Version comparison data
-*-*-

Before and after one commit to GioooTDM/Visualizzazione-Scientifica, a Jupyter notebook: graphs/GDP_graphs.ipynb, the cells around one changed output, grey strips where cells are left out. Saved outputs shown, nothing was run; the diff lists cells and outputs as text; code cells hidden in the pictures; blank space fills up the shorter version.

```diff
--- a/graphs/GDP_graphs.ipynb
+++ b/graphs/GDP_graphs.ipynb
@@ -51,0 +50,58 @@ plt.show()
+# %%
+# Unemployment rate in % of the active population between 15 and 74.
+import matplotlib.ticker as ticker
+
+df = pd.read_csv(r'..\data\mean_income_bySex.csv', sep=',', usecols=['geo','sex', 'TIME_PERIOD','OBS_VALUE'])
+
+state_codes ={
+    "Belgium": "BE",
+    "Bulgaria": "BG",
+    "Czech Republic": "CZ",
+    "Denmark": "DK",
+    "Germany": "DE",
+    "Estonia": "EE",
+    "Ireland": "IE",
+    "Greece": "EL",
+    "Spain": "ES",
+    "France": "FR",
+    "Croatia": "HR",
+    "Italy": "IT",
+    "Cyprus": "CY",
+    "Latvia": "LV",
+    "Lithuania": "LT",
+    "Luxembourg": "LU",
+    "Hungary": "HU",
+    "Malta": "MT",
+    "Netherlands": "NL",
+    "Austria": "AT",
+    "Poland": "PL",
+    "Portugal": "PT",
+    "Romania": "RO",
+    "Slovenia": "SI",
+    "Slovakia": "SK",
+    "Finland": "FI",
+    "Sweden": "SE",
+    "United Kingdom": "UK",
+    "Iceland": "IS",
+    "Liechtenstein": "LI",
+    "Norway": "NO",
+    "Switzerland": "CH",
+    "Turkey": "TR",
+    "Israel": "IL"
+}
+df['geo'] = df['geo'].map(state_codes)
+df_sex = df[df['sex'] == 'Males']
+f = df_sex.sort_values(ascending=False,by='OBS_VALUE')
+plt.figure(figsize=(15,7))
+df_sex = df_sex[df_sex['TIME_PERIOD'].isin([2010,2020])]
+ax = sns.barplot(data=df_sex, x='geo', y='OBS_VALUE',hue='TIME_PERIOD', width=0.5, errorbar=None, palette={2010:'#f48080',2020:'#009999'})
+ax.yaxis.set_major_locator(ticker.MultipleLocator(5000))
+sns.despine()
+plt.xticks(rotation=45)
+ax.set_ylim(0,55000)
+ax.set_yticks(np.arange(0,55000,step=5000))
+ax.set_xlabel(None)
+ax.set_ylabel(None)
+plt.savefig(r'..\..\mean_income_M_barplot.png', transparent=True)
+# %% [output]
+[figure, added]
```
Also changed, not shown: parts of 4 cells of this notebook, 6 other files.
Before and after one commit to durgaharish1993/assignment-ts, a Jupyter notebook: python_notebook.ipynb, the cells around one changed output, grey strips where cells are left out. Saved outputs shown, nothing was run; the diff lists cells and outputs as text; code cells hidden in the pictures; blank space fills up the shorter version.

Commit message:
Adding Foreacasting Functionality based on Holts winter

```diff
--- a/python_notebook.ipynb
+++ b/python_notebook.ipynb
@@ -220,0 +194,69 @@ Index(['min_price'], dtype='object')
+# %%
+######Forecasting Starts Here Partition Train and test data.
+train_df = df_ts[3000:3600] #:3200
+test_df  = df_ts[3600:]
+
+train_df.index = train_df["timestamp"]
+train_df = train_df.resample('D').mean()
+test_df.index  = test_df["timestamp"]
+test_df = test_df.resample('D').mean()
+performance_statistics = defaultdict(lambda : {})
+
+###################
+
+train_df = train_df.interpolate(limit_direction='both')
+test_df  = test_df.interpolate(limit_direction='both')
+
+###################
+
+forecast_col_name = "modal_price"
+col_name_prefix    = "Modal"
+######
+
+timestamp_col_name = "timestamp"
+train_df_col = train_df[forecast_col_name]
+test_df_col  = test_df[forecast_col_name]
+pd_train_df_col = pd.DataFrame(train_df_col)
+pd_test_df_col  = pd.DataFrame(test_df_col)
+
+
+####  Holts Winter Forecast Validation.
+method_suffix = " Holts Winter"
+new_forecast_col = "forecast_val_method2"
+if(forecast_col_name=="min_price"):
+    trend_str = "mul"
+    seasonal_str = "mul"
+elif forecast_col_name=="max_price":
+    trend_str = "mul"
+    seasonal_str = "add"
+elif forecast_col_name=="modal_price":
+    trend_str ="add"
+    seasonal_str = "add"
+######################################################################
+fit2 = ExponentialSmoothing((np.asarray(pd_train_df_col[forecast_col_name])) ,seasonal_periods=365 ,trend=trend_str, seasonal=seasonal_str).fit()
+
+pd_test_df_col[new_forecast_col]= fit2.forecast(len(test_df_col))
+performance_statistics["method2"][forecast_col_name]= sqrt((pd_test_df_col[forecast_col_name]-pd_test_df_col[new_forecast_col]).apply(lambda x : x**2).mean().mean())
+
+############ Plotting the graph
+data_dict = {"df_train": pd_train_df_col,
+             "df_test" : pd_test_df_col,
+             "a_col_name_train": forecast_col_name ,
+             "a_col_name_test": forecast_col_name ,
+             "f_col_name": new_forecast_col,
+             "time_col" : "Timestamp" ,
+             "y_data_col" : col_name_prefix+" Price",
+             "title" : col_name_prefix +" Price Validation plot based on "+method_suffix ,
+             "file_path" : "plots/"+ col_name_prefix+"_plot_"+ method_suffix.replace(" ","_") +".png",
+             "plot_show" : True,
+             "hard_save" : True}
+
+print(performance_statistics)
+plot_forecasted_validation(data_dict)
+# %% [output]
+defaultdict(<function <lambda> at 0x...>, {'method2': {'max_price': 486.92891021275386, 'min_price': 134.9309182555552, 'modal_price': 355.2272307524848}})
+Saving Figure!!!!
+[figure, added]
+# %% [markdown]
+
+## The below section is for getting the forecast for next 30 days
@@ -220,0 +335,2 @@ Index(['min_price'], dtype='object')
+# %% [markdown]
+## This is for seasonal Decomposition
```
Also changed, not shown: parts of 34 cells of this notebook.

-*-*-

## THE TASK
All lines with the word "ipynb" are needed; pull them from the entries and copy each.

## ANSWER SECTION
Before and after one commit to GioooTDM/Visualizzazione-Scientifica, a Jupyter notebook: graphs/GDP_graphs.ipynb, the cells around one changed output, grey strips where cells are left out. Saved outputs shown, nothing was run; the diff lists cells and outputs as text; code cells hidden in the pictures; blank space fills up the shorter version.
--- a/graphs/GDP_graphs.ipynb
+++ b/graphs/GDP_graphs.ipynb
Before and after one commit to durgaharish1993/assignment-ts, a Jupyter notebook: python_notebook.ipynb, the cells around one changed output, grey strips where cells are left out. Saved outputs shown, nothing was run; the diff lists cells and outputs as text; code cells hidden in the pictures; blank space fills up the shorter version.
--- a/python_notebook.ipynb
+++ b/python_notebook.ipynb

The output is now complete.